Start of Block

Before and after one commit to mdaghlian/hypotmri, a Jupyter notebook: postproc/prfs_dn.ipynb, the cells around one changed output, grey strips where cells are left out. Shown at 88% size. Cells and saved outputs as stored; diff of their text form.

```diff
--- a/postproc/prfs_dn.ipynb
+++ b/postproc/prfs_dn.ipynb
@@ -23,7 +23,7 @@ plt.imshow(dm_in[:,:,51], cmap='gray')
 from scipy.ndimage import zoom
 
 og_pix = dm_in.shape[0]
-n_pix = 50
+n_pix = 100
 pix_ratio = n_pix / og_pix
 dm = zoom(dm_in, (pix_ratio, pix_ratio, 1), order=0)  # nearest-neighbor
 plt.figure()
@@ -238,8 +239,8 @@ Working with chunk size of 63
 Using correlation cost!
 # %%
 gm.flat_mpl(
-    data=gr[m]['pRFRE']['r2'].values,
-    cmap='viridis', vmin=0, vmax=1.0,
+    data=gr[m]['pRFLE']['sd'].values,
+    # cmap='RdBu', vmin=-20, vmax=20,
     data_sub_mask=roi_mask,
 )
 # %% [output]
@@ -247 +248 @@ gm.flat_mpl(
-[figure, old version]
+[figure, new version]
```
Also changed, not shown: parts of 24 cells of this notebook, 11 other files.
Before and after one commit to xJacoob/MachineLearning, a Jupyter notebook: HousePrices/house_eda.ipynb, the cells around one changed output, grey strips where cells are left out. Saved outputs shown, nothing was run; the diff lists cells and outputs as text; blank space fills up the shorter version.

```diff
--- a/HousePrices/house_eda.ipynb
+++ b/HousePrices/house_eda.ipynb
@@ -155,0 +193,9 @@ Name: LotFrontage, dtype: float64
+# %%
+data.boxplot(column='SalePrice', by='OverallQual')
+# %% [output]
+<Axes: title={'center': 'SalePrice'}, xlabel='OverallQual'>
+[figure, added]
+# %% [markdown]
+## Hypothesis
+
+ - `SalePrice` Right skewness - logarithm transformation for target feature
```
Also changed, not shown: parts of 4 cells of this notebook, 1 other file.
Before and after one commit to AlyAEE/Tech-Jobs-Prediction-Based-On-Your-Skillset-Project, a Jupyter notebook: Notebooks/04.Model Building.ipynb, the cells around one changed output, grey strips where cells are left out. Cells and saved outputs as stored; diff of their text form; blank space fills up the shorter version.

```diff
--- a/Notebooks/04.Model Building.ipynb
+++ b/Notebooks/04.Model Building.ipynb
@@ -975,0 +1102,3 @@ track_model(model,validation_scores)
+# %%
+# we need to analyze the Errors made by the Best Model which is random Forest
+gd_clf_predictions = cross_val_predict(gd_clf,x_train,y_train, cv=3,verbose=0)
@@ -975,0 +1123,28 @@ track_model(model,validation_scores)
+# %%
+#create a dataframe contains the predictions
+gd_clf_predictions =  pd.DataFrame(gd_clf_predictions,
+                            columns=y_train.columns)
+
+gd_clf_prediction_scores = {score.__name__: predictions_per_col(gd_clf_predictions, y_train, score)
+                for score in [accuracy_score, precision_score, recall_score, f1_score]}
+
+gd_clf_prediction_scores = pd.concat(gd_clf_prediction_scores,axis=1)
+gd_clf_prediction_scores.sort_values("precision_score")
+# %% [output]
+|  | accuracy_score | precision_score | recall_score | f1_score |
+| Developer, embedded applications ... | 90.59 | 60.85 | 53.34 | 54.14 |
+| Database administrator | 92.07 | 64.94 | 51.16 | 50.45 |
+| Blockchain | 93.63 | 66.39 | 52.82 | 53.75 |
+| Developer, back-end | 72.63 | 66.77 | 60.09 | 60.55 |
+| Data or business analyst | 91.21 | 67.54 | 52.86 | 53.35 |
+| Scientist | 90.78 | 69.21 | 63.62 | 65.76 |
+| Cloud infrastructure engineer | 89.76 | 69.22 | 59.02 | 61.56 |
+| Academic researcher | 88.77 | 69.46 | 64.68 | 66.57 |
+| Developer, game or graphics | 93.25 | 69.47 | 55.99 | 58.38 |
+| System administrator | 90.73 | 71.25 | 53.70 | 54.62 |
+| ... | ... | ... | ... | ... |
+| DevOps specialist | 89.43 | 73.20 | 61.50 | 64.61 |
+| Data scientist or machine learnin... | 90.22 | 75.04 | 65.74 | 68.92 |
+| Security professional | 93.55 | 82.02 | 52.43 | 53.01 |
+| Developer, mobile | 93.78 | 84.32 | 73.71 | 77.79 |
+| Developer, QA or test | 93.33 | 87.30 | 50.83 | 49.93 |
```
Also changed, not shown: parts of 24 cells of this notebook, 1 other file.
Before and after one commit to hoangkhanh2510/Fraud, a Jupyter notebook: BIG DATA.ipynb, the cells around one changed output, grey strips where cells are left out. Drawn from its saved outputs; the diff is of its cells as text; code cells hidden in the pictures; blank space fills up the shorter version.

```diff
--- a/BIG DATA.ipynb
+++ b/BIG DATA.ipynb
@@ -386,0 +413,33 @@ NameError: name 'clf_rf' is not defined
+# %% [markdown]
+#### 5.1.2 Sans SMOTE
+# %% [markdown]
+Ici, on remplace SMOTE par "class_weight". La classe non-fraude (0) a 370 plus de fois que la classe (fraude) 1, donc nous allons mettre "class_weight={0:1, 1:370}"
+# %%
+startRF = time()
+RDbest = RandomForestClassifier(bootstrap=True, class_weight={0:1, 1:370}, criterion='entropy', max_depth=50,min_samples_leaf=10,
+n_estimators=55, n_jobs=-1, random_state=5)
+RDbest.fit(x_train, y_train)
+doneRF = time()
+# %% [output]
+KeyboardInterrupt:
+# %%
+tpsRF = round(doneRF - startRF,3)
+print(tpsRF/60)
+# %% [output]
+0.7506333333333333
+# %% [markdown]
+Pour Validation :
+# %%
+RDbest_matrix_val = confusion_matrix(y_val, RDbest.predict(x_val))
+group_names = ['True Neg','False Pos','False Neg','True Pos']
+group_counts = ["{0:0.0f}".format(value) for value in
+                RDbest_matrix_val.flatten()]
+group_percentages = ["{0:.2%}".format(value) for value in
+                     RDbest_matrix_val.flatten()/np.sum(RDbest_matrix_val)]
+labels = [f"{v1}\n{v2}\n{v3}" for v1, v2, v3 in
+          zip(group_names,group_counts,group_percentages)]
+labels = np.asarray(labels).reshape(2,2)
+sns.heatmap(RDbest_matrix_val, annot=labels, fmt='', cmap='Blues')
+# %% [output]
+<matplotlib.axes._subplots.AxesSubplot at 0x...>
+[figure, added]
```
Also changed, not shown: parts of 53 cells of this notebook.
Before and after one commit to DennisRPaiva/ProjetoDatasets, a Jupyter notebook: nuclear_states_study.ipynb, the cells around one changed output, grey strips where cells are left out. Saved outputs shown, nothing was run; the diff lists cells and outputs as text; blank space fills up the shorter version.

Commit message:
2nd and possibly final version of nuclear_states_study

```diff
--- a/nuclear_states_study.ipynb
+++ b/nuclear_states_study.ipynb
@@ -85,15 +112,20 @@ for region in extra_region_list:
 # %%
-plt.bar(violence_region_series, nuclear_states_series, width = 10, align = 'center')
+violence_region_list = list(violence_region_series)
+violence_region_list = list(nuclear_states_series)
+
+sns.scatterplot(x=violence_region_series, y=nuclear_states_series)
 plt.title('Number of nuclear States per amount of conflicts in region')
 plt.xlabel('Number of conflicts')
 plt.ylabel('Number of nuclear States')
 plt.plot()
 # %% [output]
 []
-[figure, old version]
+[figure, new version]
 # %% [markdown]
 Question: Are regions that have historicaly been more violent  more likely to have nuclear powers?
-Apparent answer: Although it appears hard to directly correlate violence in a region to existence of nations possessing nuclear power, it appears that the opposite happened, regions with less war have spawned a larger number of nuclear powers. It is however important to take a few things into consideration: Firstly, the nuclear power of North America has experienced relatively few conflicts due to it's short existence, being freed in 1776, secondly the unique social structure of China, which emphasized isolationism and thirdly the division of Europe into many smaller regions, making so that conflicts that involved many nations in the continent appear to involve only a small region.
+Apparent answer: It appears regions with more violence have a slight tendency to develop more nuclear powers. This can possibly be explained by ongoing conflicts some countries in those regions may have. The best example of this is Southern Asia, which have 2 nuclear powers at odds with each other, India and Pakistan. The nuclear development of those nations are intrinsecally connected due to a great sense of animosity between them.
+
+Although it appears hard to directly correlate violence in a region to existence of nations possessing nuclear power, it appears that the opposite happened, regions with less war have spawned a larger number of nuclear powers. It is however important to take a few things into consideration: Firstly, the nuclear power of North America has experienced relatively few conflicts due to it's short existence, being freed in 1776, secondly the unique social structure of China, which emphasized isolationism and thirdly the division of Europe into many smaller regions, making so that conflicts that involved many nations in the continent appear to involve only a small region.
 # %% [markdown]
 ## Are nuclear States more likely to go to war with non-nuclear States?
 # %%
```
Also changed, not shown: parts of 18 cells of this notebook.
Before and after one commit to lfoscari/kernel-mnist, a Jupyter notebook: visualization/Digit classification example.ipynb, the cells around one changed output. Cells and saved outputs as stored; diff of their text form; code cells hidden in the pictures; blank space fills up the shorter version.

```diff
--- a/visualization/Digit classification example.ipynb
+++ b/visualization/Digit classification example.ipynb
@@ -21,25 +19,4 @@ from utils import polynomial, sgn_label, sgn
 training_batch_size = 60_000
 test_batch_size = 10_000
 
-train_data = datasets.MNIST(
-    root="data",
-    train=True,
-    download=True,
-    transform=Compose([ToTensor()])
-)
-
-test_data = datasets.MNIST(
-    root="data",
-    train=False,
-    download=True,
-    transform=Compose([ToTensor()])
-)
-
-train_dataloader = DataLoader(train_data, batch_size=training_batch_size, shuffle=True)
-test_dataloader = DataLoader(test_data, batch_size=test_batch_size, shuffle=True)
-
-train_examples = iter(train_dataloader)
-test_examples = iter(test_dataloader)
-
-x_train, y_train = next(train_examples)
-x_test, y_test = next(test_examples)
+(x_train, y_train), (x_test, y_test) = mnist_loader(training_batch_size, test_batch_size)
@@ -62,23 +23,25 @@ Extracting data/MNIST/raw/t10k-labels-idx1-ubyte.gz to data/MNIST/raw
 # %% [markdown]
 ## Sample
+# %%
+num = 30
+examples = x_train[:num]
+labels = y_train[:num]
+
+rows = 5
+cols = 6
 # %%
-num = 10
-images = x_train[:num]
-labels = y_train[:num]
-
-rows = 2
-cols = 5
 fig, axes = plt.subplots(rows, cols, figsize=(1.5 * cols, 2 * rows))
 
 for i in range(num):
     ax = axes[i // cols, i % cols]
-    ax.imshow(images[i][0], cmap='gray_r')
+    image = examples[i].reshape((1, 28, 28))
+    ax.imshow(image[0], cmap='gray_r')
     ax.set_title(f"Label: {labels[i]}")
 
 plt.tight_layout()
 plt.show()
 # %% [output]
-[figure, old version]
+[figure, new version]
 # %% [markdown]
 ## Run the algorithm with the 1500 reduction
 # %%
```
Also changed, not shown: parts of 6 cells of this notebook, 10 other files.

End of Block

Count up every line above that has the word "cols" in it; answer with the number alone.

4